* [What the task asks] Each record below must come back exactly as written; its pictures must not.

* [Dataset records]
___

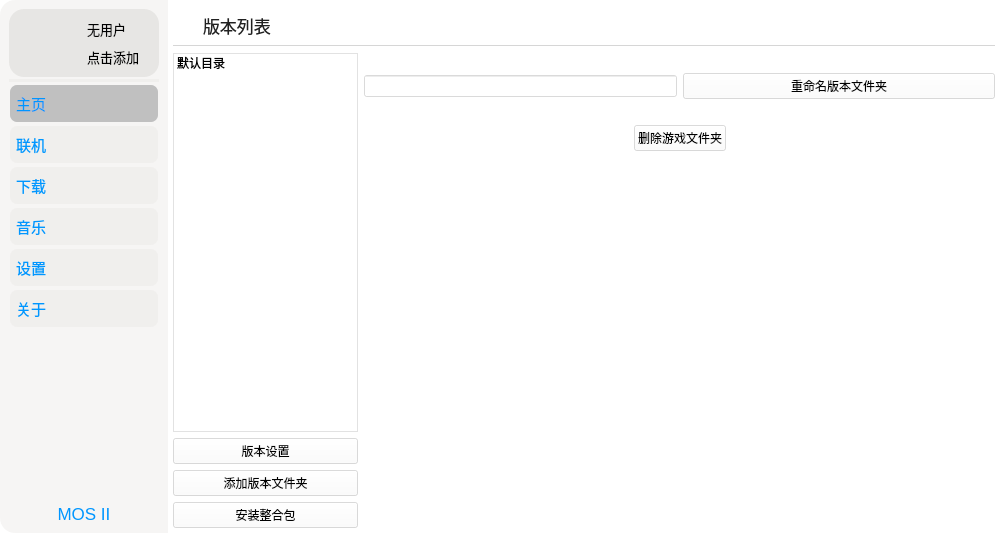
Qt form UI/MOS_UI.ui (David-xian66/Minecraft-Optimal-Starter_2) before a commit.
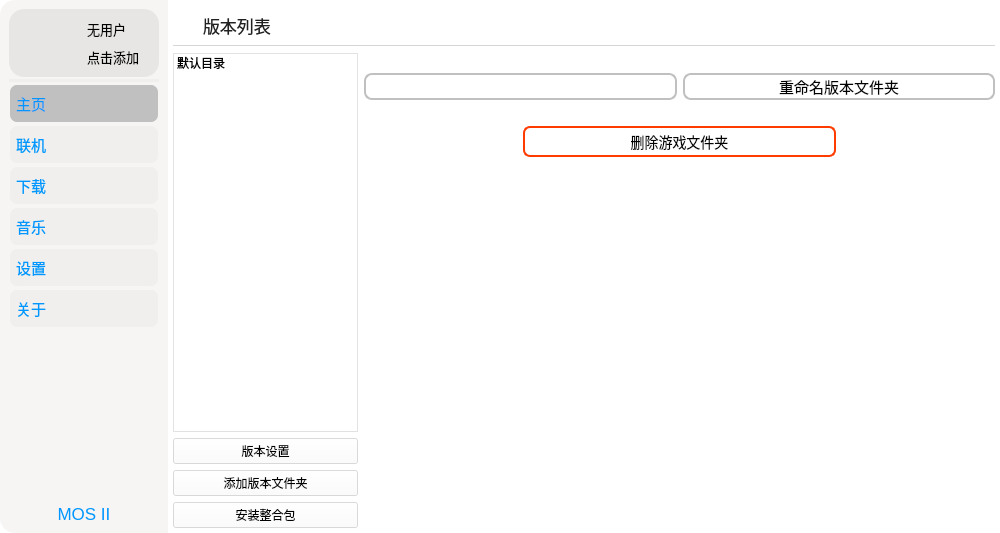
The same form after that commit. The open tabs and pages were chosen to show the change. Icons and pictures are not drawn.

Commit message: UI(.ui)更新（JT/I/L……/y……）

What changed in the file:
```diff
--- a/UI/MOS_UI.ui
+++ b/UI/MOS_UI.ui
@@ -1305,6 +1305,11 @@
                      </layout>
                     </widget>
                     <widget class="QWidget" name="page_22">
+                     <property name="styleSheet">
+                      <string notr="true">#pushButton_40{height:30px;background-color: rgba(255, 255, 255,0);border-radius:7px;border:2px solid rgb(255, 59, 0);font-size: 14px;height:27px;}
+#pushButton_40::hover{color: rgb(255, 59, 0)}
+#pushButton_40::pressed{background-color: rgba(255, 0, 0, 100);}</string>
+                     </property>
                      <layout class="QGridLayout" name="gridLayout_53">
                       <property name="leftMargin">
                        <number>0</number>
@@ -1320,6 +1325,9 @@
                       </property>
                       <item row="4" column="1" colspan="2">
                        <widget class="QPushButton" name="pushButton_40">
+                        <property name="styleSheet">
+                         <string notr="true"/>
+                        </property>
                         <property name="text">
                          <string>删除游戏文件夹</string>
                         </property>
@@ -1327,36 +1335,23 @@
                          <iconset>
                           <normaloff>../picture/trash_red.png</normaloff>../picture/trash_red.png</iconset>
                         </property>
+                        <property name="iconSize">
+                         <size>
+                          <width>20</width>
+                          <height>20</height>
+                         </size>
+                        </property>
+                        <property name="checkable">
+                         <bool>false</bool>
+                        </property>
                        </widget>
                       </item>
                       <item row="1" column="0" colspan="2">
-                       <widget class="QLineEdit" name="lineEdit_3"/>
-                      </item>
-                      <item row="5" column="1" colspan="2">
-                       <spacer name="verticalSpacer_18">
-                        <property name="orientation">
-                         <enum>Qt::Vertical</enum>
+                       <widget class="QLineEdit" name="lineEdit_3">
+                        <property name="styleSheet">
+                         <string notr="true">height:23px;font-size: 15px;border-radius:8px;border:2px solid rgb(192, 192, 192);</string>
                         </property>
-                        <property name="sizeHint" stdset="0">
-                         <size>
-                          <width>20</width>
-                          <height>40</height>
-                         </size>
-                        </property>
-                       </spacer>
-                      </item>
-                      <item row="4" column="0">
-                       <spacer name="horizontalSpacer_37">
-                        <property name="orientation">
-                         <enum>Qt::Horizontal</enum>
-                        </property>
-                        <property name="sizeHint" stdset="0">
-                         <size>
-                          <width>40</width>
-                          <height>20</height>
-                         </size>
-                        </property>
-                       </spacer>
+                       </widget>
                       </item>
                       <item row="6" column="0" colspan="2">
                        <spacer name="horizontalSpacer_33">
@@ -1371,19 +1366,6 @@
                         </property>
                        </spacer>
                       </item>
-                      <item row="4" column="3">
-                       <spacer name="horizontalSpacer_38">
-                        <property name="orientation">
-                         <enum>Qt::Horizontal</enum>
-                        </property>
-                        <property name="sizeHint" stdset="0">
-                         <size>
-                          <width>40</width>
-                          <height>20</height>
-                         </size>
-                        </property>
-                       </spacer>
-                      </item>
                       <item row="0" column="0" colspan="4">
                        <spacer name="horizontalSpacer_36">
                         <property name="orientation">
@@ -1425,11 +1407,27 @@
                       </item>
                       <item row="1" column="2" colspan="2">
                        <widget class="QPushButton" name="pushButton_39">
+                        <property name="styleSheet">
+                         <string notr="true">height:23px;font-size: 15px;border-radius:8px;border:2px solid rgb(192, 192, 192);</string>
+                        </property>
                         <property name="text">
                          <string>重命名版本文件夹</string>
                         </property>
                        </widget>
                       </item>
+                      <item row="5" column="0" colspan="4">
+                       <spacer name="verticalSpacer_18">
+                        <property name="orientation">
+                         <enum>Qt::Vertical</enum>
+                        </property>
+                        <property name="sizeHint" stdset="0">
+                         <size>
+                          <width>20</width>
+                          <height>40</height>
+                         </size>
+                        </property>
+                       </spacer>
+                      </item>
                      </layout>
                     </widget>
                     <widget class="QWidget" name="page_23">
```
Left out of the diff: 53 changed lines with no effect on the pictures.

___

* [Answer]
Qt form UI/MOS_UI.ui (David-xian66/Minecraft-Optimal-Starter_2) before a commit.
The same form after that commit. The open tabs and pages were chosen to show the change. Icons and pictures are not drawn.

Commit message: UI(.ui)更新（JT/I/L……/y……）

What changed in the file:
```diff
--- a/UI/MOS_UI.ui
+++ b/UI/MOS_UI.ui
@@ -1305,6 +1305,11 @@
                      </layout>
                     </widget>
                     <widget class="QWidget" name="page_22">
+                     <property name="styleSheet">
+                      <string notr="true">#pushButton_40{height:30px;background-color: rgba(255, 255, 255,0);border-radius:7px;border:2px solid rgb(255, 59, 0);font-size: 14px;height:27px;}
+#pushButton_40::hover{color: rgb(255, 59, 0)}
+#pushButton_40::pressed{background-color: rgba(255, 0, 0, 100);}</string>
+                     </property>
                      <layout class="QGridLayout" name="gridLayout_53">
                       <property name="leftMargin">
                        <number>0</number>
@@ -1320,6 +1325,9 @@
                       </property>
                       <item row="4" column="1" colspan="2">
                        <widget class="QPushButton" name="pushButton_40">
+                        <property name="styleSheet">
+                         <string notr="true"/>
+                        </property>
                         <property name="text">
                          <string>删除游戏文件夹</string>
                         </property>
@@ -1327,36 +1335,23 @@
                          <iconset>
                           <normaloff>../picture/trash_red.png</normaloff>../picture/trash_red.png</iconset>
                         </property>
+                        <property name="iconSize">
+                         <size>
+                          <width>20</width>
+                          <height>20</height>
+                         </size>
+                        </property>
+                        <property name="checkable">
+                         <bool>false</bool>
+                        </property>
                        </widget>
                       </item>
                       <item row="1" column="0" colspan="2">
-                       <widget class="QLineEdit" name="lineEdit_3"/>
-                      </item>
-                      <item row="5" column="1" colspan="2">
-                       <spacer name="verticalSpacer_18">
-                        <property name="orientation">
-                         <enum>Qt::Vertical</enum>
+                       <widget class="QLineEdit" name="lineEdit_3">
+                        <property name="styleSheet">
+                         <string notr="true">height:23px;font-size: 15px;border-radius:8px;border:2px solid rgb(192, 192, 192);</string>
                         </property>
-                        <property name="sizeHint" stdset="0">
-                         <size>
-                          <width>20</width>
-                          <height>40</height>
-                         </size>
-                        </property>
-                       </spacer>
-                      </item>
-                      <item row="4" column="0">
-                       <spacer name="horizontalSpacer_37">
-                        <property name="orientation">
-                         <enum>Qt::Horizontal</enum>
-                        </property>
-                        <property name="sizeHint" stdset="0">
-                         <size>
-                          <width>40</width>
-                          <height>20</height>
-                         </size>
-                        </property>
-                       </spacer>
+                       </widget>
                       </item>
                       <item row="6" column="0" colspan="2">
                        <spacer name="horizontalSpacer_33">
@@ -1371,19 +1366,6 @@
                         </property>
                        </spacer>
                       </item>
-                      <item row="4" column="3">
-                       <spacer name="horizontalSpacer_38">
-                        <property name="orientation">
-                         <enum>Qt::Horizontal</enum>
-                        </property>
-                        <property name="sizeHint" stdset="0">
-                         <size>
-                          <width>40</width>
-                          <height>20</height>
-                         </size>
-                        </property>
-                       </spacer>
-                      </item>
                       <item row="0" column="0" colspan="4">
                        <spacer name="horizontalSpacer_36">
                         <property name="orientation">
@@ -1425,11 +1407,27 @@
                       </item>
                       <item row="1" column="2" colspan="2">
                        <widget class="QPushButton" name="pushButton_39">
+                        <property name="styleSheet">
+                         <string notr="true">height:23px;font-size: 15px;border-radius:8px;border:2px solid rgb(192, 192, 192);</string>
+                        </property>
                         <property name="text">
                          <string>重命名版本文件夹</string>
                         </property>
                        </widget>
                       </item>
+                      <item row="5" column="0" colspan="4">
+                       <spacer name="verticalSpacer_18">
+                        <property name="orientation">
+                         <enum>Qt::Vertical</enum>
+                        </property>
+                        <property name="sizeHint" stdset="0">
+                         <size>
+                          <width>20</width>
+                          <height>40</height>
+                         </size>
+                        </property>
+                       </spacer>
+                      </item>
                      </layout>
                     </widget>
                     <widget class="QWidget" name="page_23">
```
Left out of the diff: 53 changed lines with no effect on the pictures.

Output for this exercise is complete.